You should teach children that although the Internet has a wealth of information and can be used to foster social connections, it's not a private place and it can be abused. Sexual offenders take advantage of curious young minds to attract them into conversation and more. You can protect your children by enforcing Internet safety rules when they go online. Talking to your children about online dangers can prepare them in case they are approached or solicited.

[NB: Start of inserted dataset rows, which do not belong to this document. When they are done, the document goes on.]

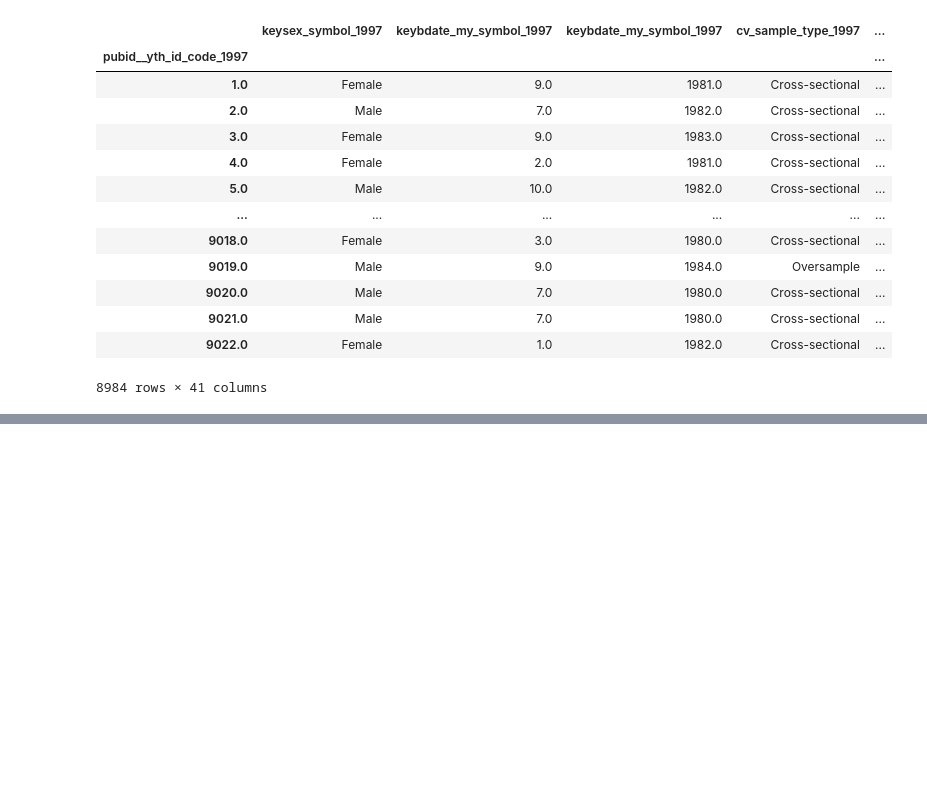
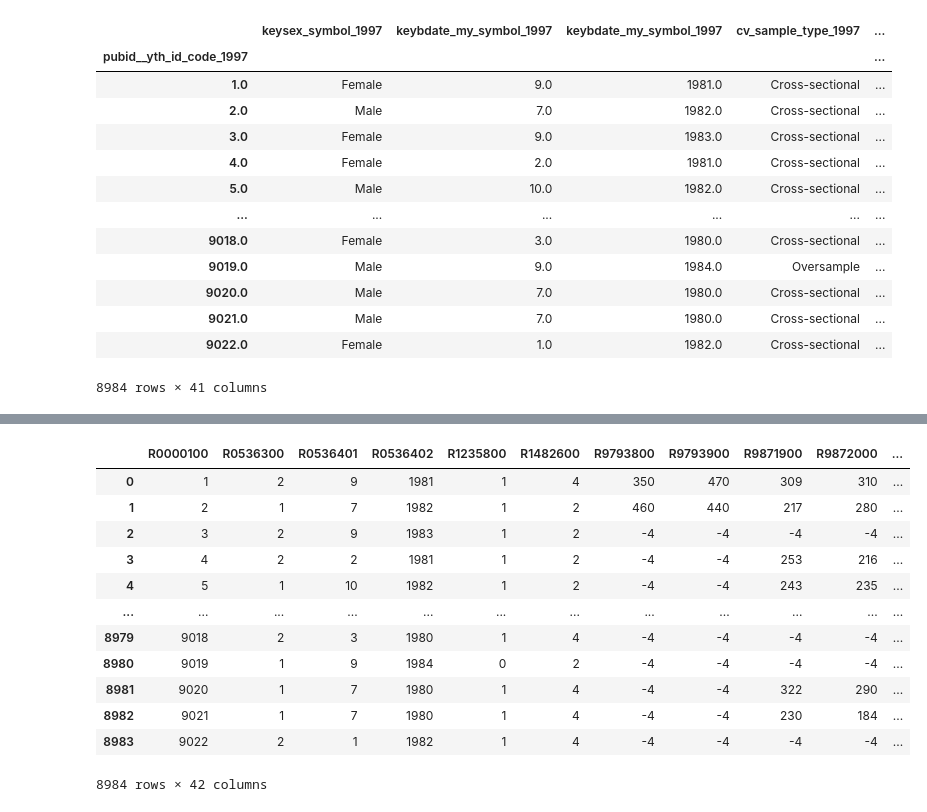
Before and after one commit to quocdat-le-insacvl/Python-Data-Cleaning-Cookbook, a Jupyter notebook: chapter_01/chapter01.ipynb, the cells around one changed output, grey strips where cells are left out. Cells and saved outputs as stored; diff of their text form; code cells hidden in the pictures; blank space fills up the shorter version.

```diff
--- a/chapter_01/chapter01.ipynb
+++ b/chapter_01/chapter01.ipynb
@@ -759,0 +781,19 @@ nls97stata
+# %%
+# this return an object having key None -> use [None] to retrieve the data
+# {None : data}
+nls97r = pyreadr.read_r('data/nls97.rds')[None]
+nls97r
+# %% [output]
+|  | R0000100 | R0536300 | R0536401 | R0536402 | R1235800 | R1482600 | R9793800 | R9793900 | R9871900 | R9872000 | ... |
+| 0 | 1 | 2 | 9 | 1981 | 1 | 4 | 350 | 470 | 309 | 310 | ... |
+| 1 | 2 | 1 | 7 | 1982 | 1 | 2 | 460 | 440 | 217 | 280 | ... |
+| 2 | 3 | 2 | 9 | 1983 | 1 | 2 | -4 | -4 | -4 | -4 | ... |
+| 3 | 4 | 2 | 2 | 1981 | 1 | 2 | -4 | -4 | 253 | 216 | ... |
+| 4 | 5 | 1 | 10 | 1982 | 1 | 2 | -4 | -4 | 243 | 235 | ... |
+| ... | ... | ... | ... | ... | ... | ... | ... | ... | ... | ... | ... |
+| 8979 | 9018 | 2 | 3 | 1980 | 1 | 4 | -4 | -4 | -4 | -4 | ... |
+| 8980 | 9019 | 1 | 9 | 1984 | 0 | 2 | -4 | -4 | -4 | -4 | ... |
+| 8981 | 9020 | 1 | 7 | 1980 | 1 | 4 | -4 | -4 | 322 | 290 | ... |
+| 8982 | 9021 | 1 | 7 | 1980 | 1 | 4 | -4 | -4 | 230 | 184 | ... |
+| 8983 | 9022 | 2 | 1 | 1982 | 1 | 4 | -4 | -4 | -4 | -4 | ... |
+8984 rows × 42 columns
```
Also changed, not shown: parts of 14 cells of this notebook.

Children should never give personal information online. This includes last names, addresses, telephone numbers, credit card information, the name of their school and their passwords. In addition, they shouldn't send pictures of themselves to strangers so that they can be recognized. Sexual molesters forward children's pictures regularly, putting innocent children in danger unknowingly. Furthermore, children should be careful in chat rooms; they should only chat with friends that they know and never get together with strangers they meet over the Internet.

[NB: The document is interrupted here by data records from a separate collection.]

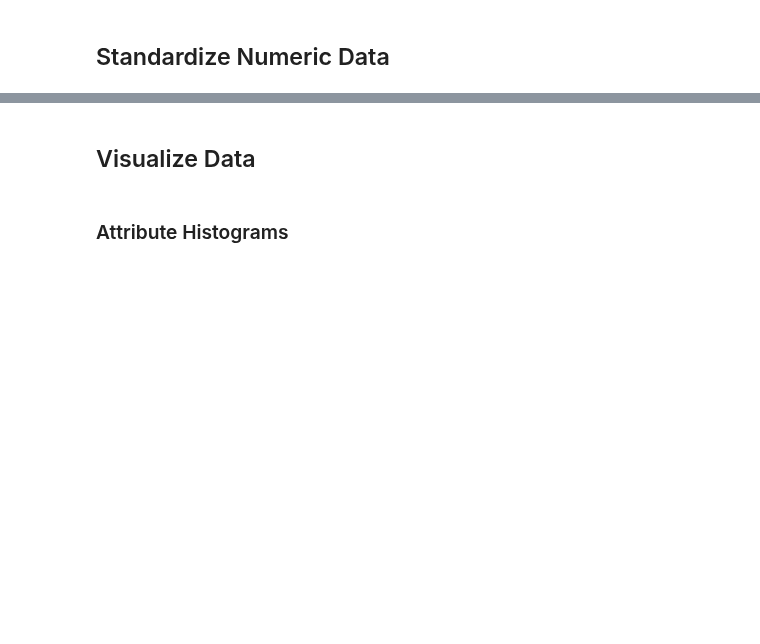
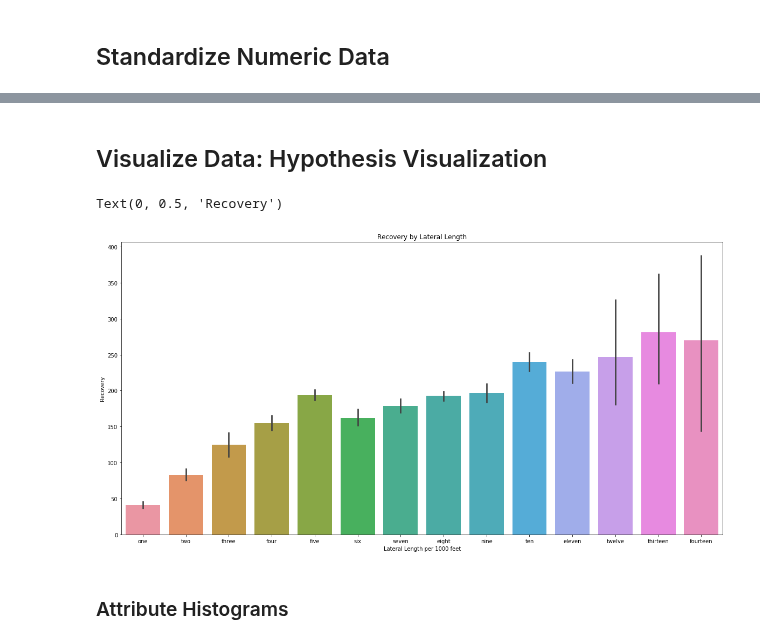
Before and after one commit to duc-analytica/DUC, a Jupyter notebook: explore.ipynb, the cells around one changed output, grey strips where cells are left out. Saved outputs shown, nothing was run; the diff lists cells and outputs as text; code cells hidden in the pictures; blank space fills up the shorter version.

```diff
--- a/explore.ipynb
+++ b/explore.ipynb
@@ -157,6 +163,16 @@ scaled_df.head()
 # %%
 xgb_df = scaled_df.copy()
 # %% [markdown]
-## Visualize Data
+## Visualize Data: Hypothesis Visualization
+# %%
+plt.figure(figsize=(20,10))
+sns.barplot(x='lateral_class', y='recovery', data=df)
+
+plt.title('Recovery by Lateral Length')
+plt.xlabel('Lateral Length per 1000 feet')
+plt.ylabel('Recovery')
+# %% [output]
+Text(0, 0.5, 'Recovery')
+[figure, added]
 # %% [markdown]
 ### Attribute Histograms
```
Also changed, not shown: parts of 31 cells of this notebook.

Your children should be reminded to request your permission before downloading software from the Internet. Sometimes an innocent site is really a cover for pornography. You can dissuade children from exploring pornographic sites by keeping the home computer in full view. In addition, you can employ blocking software to protect children from accidentally entering questionable sites.
Be aware of the signs that show your child might be at risk for being sexually exploited over the Internet.
- Your child begins to spend more time on the computer in an enclosed, private space
- You find pornography on your child's computer
- You receive phone calls from people where you don't recognize the number
- Your child suddenly receives an abundance of gifts or mail
- Your child hides his whereabouts or turns off the screen when you enter the room
- Your child's personality changed to become more secretive and withdrawn.